You've probably heard of the wild ponies of Chincoteague, Virginia, but did you know that there is a similar place in Maryland? Assateague Island is easily accessible from Baltimore, Annapolis, southern Delaware, and northern Virginia, and is only about a three hour drive from Washington, D.C. If you have never experienced the wonder and beauty of wild horses and are in the Maryland area, it is well worth a trip to the island.
Aside from being a great place to see beautiful horses, there are plenty of opportunities to bird-watch, especially during migrations in the spring and fall. There is a beautiful, pristine beach with blue waves and white sand. Instead of the ugly development that plagues most of our nation's beaches, there are white dunes with seagrasses and vast marshes. There are also numerous nature trails around the island that offer many opportunities for spotting wildlife, and a comfortable campground.
An Aerial View
Its Shape Changes with the Winds, Sands, and Tides
Assateague is a barrier island whose form is constantly changing with the movement of the water and sands. In the 1950s, developers built a paved road on the island, which was destroyed by a hurricane. I guess Assateague Island just wanted to remain pristine, because soon after the road was destroyed, it was named a national seashore. It is now one of our national treasures, and an object of pride for native Marylanders like myself.
I Ran Into This Family of Horses on the Side of the Road!
Horses or Ponies?
Scientists continue to argue over whether the horses of Assateague are actually ponies.
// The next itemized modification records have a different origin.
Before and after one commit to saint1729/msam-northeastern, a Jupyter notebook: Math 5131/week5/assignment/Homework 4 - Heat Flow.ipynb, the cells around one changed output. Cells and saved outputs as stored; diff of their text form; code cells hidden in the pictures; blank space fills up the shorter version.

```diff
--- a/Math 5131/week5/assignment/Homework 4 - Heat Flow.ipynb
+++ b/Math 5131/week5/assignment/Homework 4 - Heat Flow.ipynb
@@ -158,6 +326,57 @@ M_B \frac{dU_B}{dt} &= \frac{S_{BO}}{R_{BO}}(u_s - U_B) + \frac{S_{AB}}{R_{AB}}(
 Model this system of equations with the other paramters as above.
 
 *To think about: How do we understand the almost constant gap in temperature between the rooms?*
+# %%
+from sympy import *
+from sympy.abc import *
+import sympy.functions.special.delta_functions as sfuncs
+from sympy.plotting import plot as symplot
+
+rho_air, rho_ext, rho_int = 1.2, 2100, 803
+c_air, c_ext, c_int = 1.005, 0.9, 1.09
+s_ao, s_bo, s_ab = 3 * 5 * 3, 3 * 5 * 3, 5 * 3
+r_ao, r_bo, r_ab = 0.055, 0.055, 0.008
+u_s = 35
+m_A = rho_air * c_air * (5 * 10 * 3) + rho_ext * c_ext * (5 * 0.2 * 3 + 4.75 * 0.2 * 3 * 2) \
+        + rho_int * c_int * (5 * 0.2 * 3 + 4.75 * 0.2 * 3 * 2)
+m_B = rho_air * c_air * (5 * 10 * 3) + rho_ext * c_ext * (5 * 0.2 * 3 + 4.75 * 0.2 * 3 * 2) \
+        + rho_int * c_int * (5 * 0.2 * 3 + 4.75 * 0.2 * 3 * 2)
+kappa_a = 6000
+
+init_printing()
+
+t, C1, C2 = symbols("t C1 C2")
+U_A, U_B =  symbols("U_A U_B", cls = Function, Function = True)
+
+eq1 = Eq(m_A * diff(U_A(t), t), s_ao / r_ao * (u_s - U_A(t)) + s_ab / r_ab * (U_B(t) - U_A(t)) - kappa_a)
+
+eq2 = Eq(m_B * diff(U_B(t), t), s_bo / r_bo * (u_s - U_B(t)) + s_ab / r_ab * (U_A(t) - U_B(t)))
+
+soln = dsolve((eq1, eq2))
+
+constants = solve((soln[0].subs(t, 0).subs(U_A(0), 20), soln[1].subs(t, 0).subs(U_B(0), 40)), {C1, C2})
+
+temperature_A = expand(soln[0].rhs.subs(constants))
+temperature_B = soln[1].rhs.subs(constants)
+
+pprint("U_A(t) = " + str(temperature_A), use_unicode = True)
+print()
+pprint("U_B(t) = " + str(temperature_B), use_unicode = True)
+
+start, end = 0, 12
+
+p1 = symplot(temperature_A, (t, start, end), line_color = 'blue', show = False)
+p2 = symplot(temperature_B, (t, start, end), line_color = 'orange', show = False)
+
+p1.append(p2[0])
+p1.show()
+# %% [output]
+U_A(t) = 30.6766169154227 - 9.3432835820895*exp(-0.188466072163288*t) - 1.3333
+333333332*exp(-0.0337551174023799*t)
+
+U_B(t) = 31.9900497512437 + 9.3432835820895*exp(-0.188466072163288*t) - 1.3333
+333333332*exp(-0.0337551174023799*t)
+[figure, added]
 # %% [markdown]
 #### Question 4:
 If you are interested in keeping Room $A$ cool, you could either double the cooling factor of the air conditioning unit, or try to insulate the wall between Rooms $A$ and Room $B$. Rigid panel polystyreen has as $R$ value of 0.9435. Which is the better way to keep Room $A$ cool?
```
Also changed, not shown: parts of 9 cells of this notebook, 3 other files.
The truth is that they descended from horses, but because of the harsh environment, have evolved to be very small, and most are now technically the size of ponies.
The legend goes that the ancestors of these horses were aboard a shipwrecked Spanish galleon. They swam to safety on the barrier islands and repopulated there. So, even though these horses are wild, they descended from domesticated stock. The horses are very used to people and will often approach campsites and exhibit very little fear of humans. Last time I was there, I had a lovely day watching birds, deer, and horses from afar, but I was upset that I didn't get to see any horses up close. As I was driving out of the park at sunset, I ran into this family of horses on the side of the road. They ignored me while I walked around them taking pictures!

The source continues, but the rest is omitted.